In the manager selection process we partially work together with a consultant. However, the due diligence of managers as well as onsite visits are undertaken by BVK internally.
Our calculation figures for the strategic asset allocation are at 6% return at 10% volatility for EMD. So far we have been really pleased with the performance. As of today the fiscal position of emerging market government bonds looks on average a lot better than the one of industrialised nations. This means investors ought to take a good look at them individually and weight them much higher in their strategic asset allocation.

The only restriction the regulator imposes on German pension funds in terms of EMD is that they are not allowed to invest more than 3% in emerging market bonds graded below B-.
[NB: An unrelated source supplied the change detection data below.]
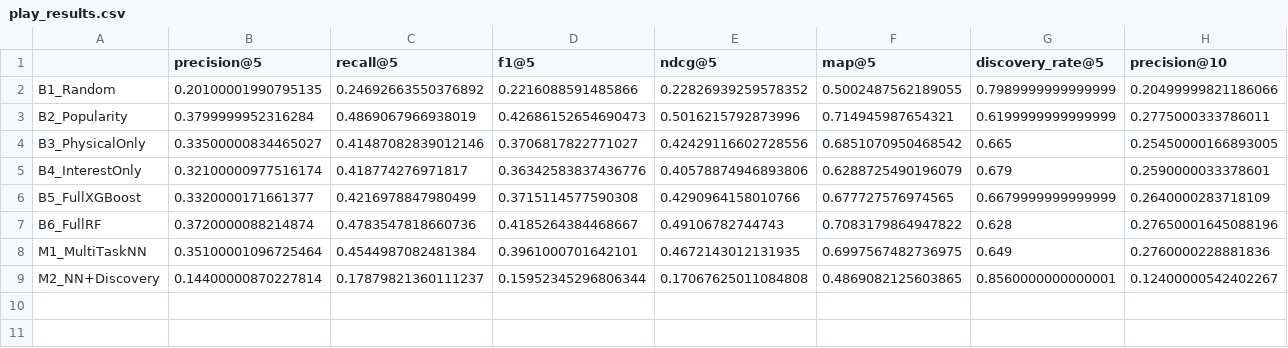
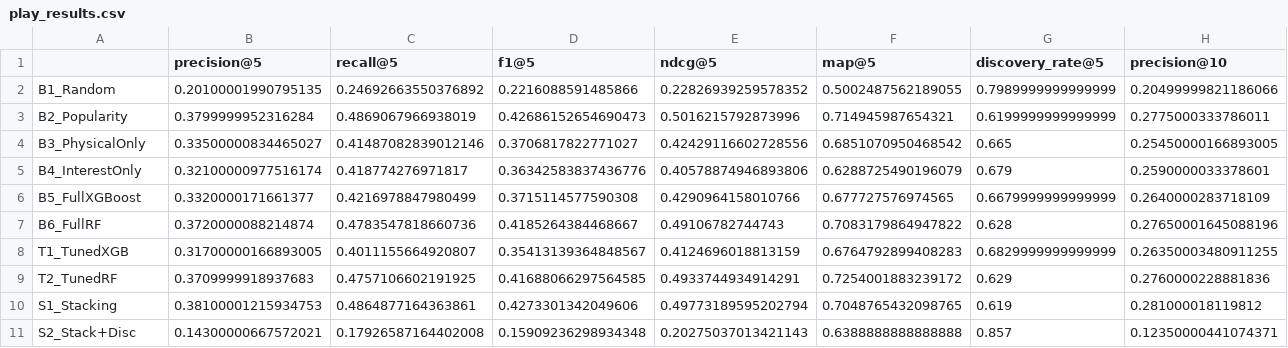
Before and after one commit to KusalPabasara/sports-recommendation, a CSV file: results/play_results.csv, drawn as a sheet; only a part is shown; removed rows and columns are numbered as before the commit, all else as after; rows hold the shown columns only; the diff names each change by its address in the sheet, - before the commit and + after, or states it on an @@ line.

```diff
--- a/results/play_results.csv
+++ b/results/play_results.csv
-row 8: M1_MultiTaskNN | 0.35100001096725464 | 0.4544987082481384 | 0.3961000701642101 | 0.4672143012131935 | 0.6997567482736975 | 0.649 | 0.2760000228881836
-row 9: M2_NN+Discovery | 0.14400000870227814 | 0.17879821360111237 | 0.15952345296806344 | 0.17067625011084808 | 0.4869082125603865 | 0.8560000000000001 | 0.12400000542402267
+row 8: T1_TunedXGB | 0.31700000166893005 | 0.4011155664920807 | 0.35413139364848567 | 0.4124696018813159 | 0.6764792899408283 | 0.6829999999999999 | 0.26350003480911255
+row 9: T2_TunedRF | 0.3709999918937683 | 0.4757106602191925 | 0.41688066297564585 | 0.4933744934914291 | 0.7254001883239172 | 0.629 | 0.2760000228881836
+row 10: S1_Stacking | 0.38100001215934753 | 0.4864877164363861 | 0.4273301342049606 | 0.49773189595202794 | 0.7048765432098765 | 0.619 | 0.281000018119812
+row 11: S2_Stack+Disc | 0.14300000667572021 | 0.17926587164402008 | 0.15909236298934348 | 0.20275037013421143 | 0.6388888888888888 | 0.857 | 0.12350000441074371
```
Also changed, not shown: results/ablation_results.csv, results/final_summary_table.csv, 8 other files.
Erik Christiansen
Head of investment strategy

• Assets: €8.7bn
• Mandatory pension fund for France’s 4.6m civil servants
• DC
• Date established: January 2005
• Solvency ratio/funding level: 117% (Dec 2009)

Investments in EMD are restricted by ERAFP’s regulation, which only allows direct investments in OECD countries. So any additional EMD exposure would have to be undertaken through funds. But the amount would be quite limited because we are required to have at least 90% of our portfolio in euro denominated assets and are not allowed to hedge currency risks.

Our current asset allocation consists of 85% fixed income - 75% sovereign bonds and 10% non-sovereign bonds such as municipal, supranational and corporate bonds - and a little over 15% equities.

We do not have any plans to invest in EMD because the fund is still very young and the diversification process has only just started. We aim to add one or two new asset classes to the portfolio each year so we are likely to include it in the future.

We have already looked at the possibility of buying some direct central and eastern European countries’ (CEE) debt. Polish bonds look attractive to us, while the Baltic countries also are of interest. However, our plans to invest in these countries depend on the socially responsible investment (SRI) scores of these countries, some of which are not sufficient enough for our responsible investment framework today. But this may change with time.

Our SRI framework also excludes bonds issued by states with the death penalty, which limits the number of emerging markets we could invest in.

We look at the positive dynamics of a particular country, in other words if it had a bad starting point but is developing positively with regard to social, environmental and governance issues we may invest.

We do engage with some bond issuers. However, these tend to be local authorities because when it comes to municipal bonds we are a relatively big local establishment investor and hence have more influence on them than on companies. We have yet to engage with states or governments.

Other French funds are probably similar to us in that they invest mainly in euro denominated or OECD bonds for legislative reasons or because of a reluctance to hedge the currency risk.

As of today we buy only euro denominated bonds and despite the European debt crisis have held onto our southern European bonds, particularly in Italy. Some of the issuers are not in the euro-zone but still issue euro denominated bonds. We, for example, hold a little bit of Hungarian debt, which is denominated in euro.